• What to do: Reproduce, without alteration, every line of the data; exclude the images.

Provided records below:

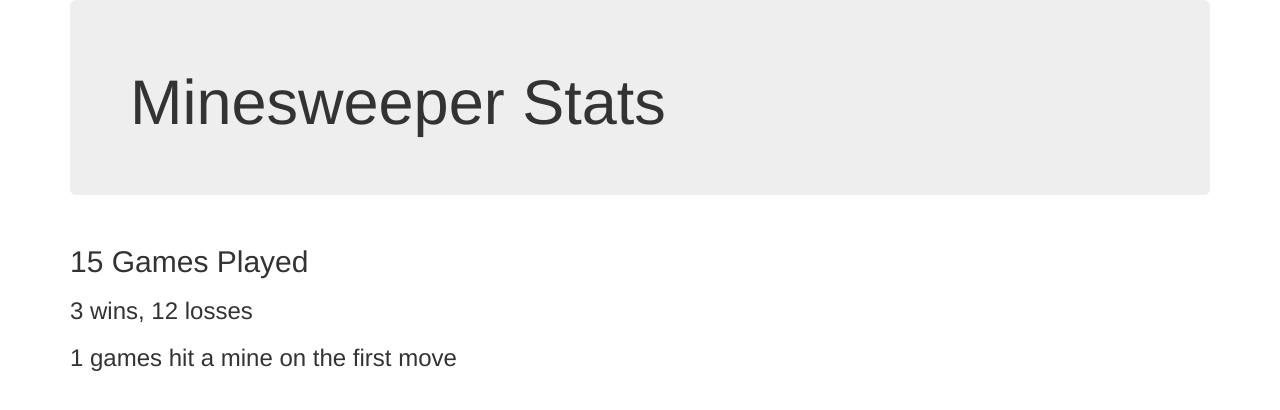
After one commit to lgaud/minesweeper, a Django app: page /game/stats/ in a window 1280 px wide. The commit adds this page. Shown: the top 410 px of the page. Run offline with Django 3.2, Linux system fonts and the light colour scheme; data comes from the database, SQL or seed files in the repository; both versions use the stored data as it was after the commit; some libraries are stand-ins or nearby versions.

Commit message:
Add a brief stats page and some cleanup

```diff
--- a/game/models.py
+++ b/game/models.py
@@ -9,6 +9,7 @@ class Game(models.Model):
     x_cells = models.IntegerField(default=9)
     y_cells = models.IntegerField(default=9)
     num_mines = models.IntegerField(default=10)
+    num_moves = models.IntegerField(default=0)
 
     NEW = "N"
     ACTIVE = "A"
@@ -150,7 +151,8 @@ class Game(models.Model):
             if self.cell_set.filter(is_clear=False).count() == self.num_mines:
                 result["is_win"] = True
                 self.state = self.WIN
-                self.save()
+        self.num_moves += 1
+        self.save()
 
         return result
 
--- a/game/templates/game/game.html
+++ b/game/templates/game/game.html
@@ -3,7 +3,7 @@
 <html>
 <head>
     <meta http-equiv="content-type" content="text/html; charset=utf-8">
-    <title>Minesweeper - Index</title>
+    <title>Minesweeper - Game {{game_id}}</title>
     <link rel="stylesheet" href="https://maxcdn.bootstrapcdn.com/bootstrap/3.3.6/css/bootstrap.min.css" integrity="sha384-1q8mTJOASx8j1Au+a5WDVnPi2lkFfwwEAa8hDDdjZlpLegxhjVME1fgjWPGmkzs7" crossorigin="anonymous">
     <link rel="stylesheet" type="text/css" href="{% static 'game/style.css' %}" />
     <script src="https://code.jquery.com/jquery-2.2.4.min.js" integrity="sha256-BbhdlvQf/xTY9gja0Dq3HiwQF8LaCRTXxZKRutelT44=" crossorigin="anonymous"></script>
@@ -15,8 +15,11 @@
     <div class="container">
         <div class="jumbotron"><h1>Minesweeper</h1>
             <a id="new_game" href="{% url 'index' %}" class="btn btn-primary">New Game</a>
+            <a href="{% url 'stats' %}" class="btn btn-default">Stats</a>
         </div>
+
         <div class="panel panel-default">
+
             <div class="panel-body text-center">
                 <h3 id="winMessage" class="alert alert-success" style="display:none">You Won! :)</h3>
                 <h3 id="loseMessage" class="alert alert-danger" style="display:none">You Lost! :(</h3>
--- a/game/templates/game/index.html
+++ b/game/templates/game/index.html
@@ -10,9 +10,7 @@
 </head>
 <body>
     <div class="container">
-        <div class="jumbotron">
-    <h1>Welcome to Minesweeper</h1>
-    </div>
+        <div class="jumbotron"><h1>Welcome to Minesweeper</h1></div>
         <form id="new_game" action="{% url 'create' %}" method="post">
             {% csrf_token %}
             <div >
--- /dev/null
+++ b/game/templates/game/stats.html
@@ -0,0 +1,23 @@
+{% load staticfiles %}
+<!DOCTYPE html>
+<html>
+<head>
+    <meta http-equiv="content-type" content="text/html; charset=utf-8">
+    <title>Minesweeper - Stats</title>
+    <link rel="stylesheet" href="https://maxcdn.bootstrapcdn.com/bootstrap/3.3.6/css/bootstrap.min.css" integrity="sha384-1q8mTJOASx8j1Au+a5WDVnPi2lkFfwwEAa8hDDdjZlpLegxhjVME1fgjWPGmkzs7" crossorigin="anonymous">
+
+<link rel="stylesheet" type="text/css" href="{% static 'game/style.css' %}" />
+</head>
+<body>
+    <div class="container">
+        <div class="jumbotron">
+            <h1>Minesweeper Stats</h1>
+        </div>
+    </div>
+    <div class="container">
+        <h2>{{ total_games_completed }} Games Played</h2>
+        <h3>{{ total_games_won }} wins, {{ total_games_lost }} losses</h3>
+        <h3>{{ unlucky }} games hit a mine on the first move</h3>
+    </div>
+</body>
+</html>
--- a/game/urls.py
+++ b/game/urls.py
@@ -7,5 +7,6 @@ urlpatterns = [
     url(r'^game/create/$',
         views.create_game, name='create'),
     url(r'^game/(?P<game_id>[0-9]+)/reveal/$', views.reveal, name='reveal'),
-    url(r'^game/(?P<game_id>[0-9]+)/mark/$', views.toggle_marking, name='toggle')
+    url(r'^game/(?P<game_id>[0-9]+)/mark/$', views.toggle_marking, name='toggle'),
+    url(r'^game/stats/$', views.stats, name='stats')
 ]
--- a/game/views.py
+++ b/game/views.py
@@ -2,6 +2,8 @@ import json
 
 from django.shortcuts import render, get_object_or_404, redirect
 from django.http import Http404, JsonResponse
+from django.db.models import Avg, Min
+
 
 from .models import Game
 
@@ -43,3 +45,17 @@ def toggle_marking(request, game_id):
     game = get_object_or_404(Game, pk=game_id)
     result = game.toggle_cell_marking(x, y)
     return JsonResponse({"state": result})
+
+def stats(request):
+    total_games_won = Game.objects.filter(state="W").count()
+    total_games_lost = Game.objects.filter(state="L").count()
+    total_games_completed = total_games_won + total_games_lost
+
+    unlucky = Game.objects.filter(state="L",  num_moves=1).count()
+    context = {
+        'total_games_completed': total_games_completed,
+        'total_games_won': total_games_won,
+        'total_games_lost': total_games_lost,
+        'unlucky': unlucky
+    }
+    return render(request, 'game/stats.html', context)
```
Also changed, not shown: db.sqlite3, game/migrations/0005_auto_20160523_0003.py (added), 1 other file. Lines whose indentation alone changed are shown as unchanged.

End of Provided records.

• Task answer:
After one commit to lgaud/minesweeper, a Django app: page /game/stats/ in a window 1280 px wide. The commit adds this page. Shown: the top 410 px of the page. Run offline with Django 3.2, Linux system fonts and the light colour scheme; data comes from the database, SQL or seed files in the repository; both versions use the stored data as it was after the commit; some libraries are stand-ins or nearby versions.

Commit message:
Add a brief stats page and some cleanup

```diff
--- a/game/models.py
+++ b/game/models.py
@@ -9,6 +9,7 @@ class Game(models.Model):
     x_cells = models.IntegerField(default=9)
     y_cells = models.IntegerField(default=9)
     num_mines = models.IntegerField(default=10)
+    num_moves = models.IntegerField(default=0)
 
     NEW = "N"
     ACTIVE = "A"
@@ -150,7 +151,8 @@ class Game(models.Model):
             if self.cell_set.filter(is_clear=False).count() == self.num_mines:
                 result["is_win"] = True
                 self.state = self.WIN
-                self.save()
+        self.num_moves += 1
+        self.save()
 
         return result
 
--- a/game/templates/game/game.html
+++ b/game/templates/game/game.html
@@ -3,7 +3,7 @@
 <html>
 <head>
     <meta http-equiv="content-type" content="text/html; charset=utf-8">
-    <title>Minesweeper - Index</title>
+    <title>Minesweeper - Game {{game_id}}</title>
     <link rel="stylesheet" href="https://maxcdn.bootstrapcdn.com/bootstrap/3.3.6/css/bootstrap.min.css" integrity="sha384-1q8mTJOASx8j1Au+a5WDVnPi2lkFfwwEAa8hDDdjZlpLegxhjVME1fgjWPGmkzs7" crossorigin="anonymous">
     <link rel="stylesheet" type="text/css" href="{% static 'game/style.css' %}" />
     <script src="https://code.jquery.com/jquery-2.2.4.min.js" integrity="sha256-BbhdlvQf/xTY9gja0Dq3HiwQF8LaCRTXxZKRutelT44=" crossorigin="anonymous"></script>
@@ -15,8 +15,11 @@
     <div class="container">
         <div class="jumbotron"><h1>Minesweeper</h1>
             <a id="new_game" href="{% url 'index' %}" class="btn btn-primary">New Game</a>
+            <a href="{% url 'stats' %}" class="btn btn-default">Stats</a>
         </div>
+
         <div class="panel panel-default">
+
             <div class="panel-body text-center">
                 <h3 id="winMessage" class="alert alert-success" style="display:none">You Won! :)</h3>
                 <h3 id="loseMessage" class="alert alert-danger" style="display:none">You Lost! :(</h3>
--- a/game/templates/game/index.html
+++ b/game/templates/game/index.html
@@ -10,9 +10,7 @@
 </head>
 <body>
     <div class="container">
-        <div class="jumbotron">
-    <h1>Welcome to Minesweeper</h1>
-    </div>
+        <div class="jumbotron"><h1>Welcome to Minesweeper</h1></div>
         <form id="new_game" action="{% url 'create' %}" method="post">
             {% csrf_token %}
             <div >
--- /dev/null
+++ b/game/templates/game/stats.html
@@ -0,0 +1,23 @@
+{% load staticfiles %}
+<!DOCTYPE html>
+<html>
+<head>
+    <meta http-equiv="content-type" content="text/html; charset=utf-8">
+    <title>Minesweeper - Stats</title>
+    <link rel="stylesheet" href="https://maxcdn.bootstrapcdn.com/bootstrap/3.3.6/css/bootstrap.min.css" integrity="sha384-1q8mTJOASx8j1Au+a5WDVnPi2lkFfwwEAa8hDDdjZlpLegxhjVME1fgjWPGmkzs7" crossorigin="anonymous">
+
+<link rel="stylesheet" type="text/css" href="{% static 'game/style.css' %}" />
+</head>
+<body>
+    <div class="container">
+        <div class="jumbotron">
+            <h1>Minesweeper Stats</h1>
+        </div>
+    </div>
+    <div class="container">
+        <h2>{{ total_games_completed }} Games Played</h2>
+        <h3>{{ total_games_won }} wins, {{ total_games_lost }} losses</h3>
+        <h3>{{ unlucky }} games hit a mine on the first move</h3>
+    </div>
+</body>
+</html>
--- a/game/urls.py
+++ b/game/urls.py
@@ -7,5 +7,6 @@ urlpatterns = [
     url(r'^game/create/$',
         views.create_game, name='create'),
     url(r'^game/(?P<game_id>[0-9]+)/reveal/$', views.reveal, name='reveal'),
-    url(r'^game/(?P<game_id>[0-9]+)/mark/$', views.toggle_marking, name='toggle')
+    url(r'^game/(?P<game_id>[0-9]+)/mark/$', views.toggle_marking, name='toggle'),
+    url(r'^game/stats/$', views.stats, name='stats')
 ]
--- a/game/views.py
+++ b/game/views.py
@@ -2,6 +2,8 @@ import json
 
 from django.shortcuts import render, get_object_or_404, redirect
 from django.http import Http404, JsonResponse
+from django.db.models import Avg, Min
+
 
 from .models import Game
 
@@ -43,3 +45,17 @@ def toggle_marking(request, game_id):
     game = get_object_or_404(Game, pk=game_id)
     result = game.toggle_cell_marking(x, y)
     return JsonResponse({"state": result})
+
+def stats(request):
+    total_games_won = Game.objects.filter(state="W").count()
+    total_games_lost = Game.objects.filter(state="L").count()
+    total_games_completed = total_games_won + total_games_lost
+
+    unlucky = Game.objects.filter(state="L",  num_moves=1).count()
+    context = {
+        'total_games_completed': total_games_completed,
+        'total_games_won': total_games_won,
+        'total_games_lost': total_games_lost,
+        'unlucky': unlucky
+    }
+    return render(request, 'game/stats.html', context)
```
Also changed, not shown: db.sqlite3, game/migrations/0005_auto_20160523_0003.py (added), 1 other file. Lines whose indentation alone changed are shown as unchanged.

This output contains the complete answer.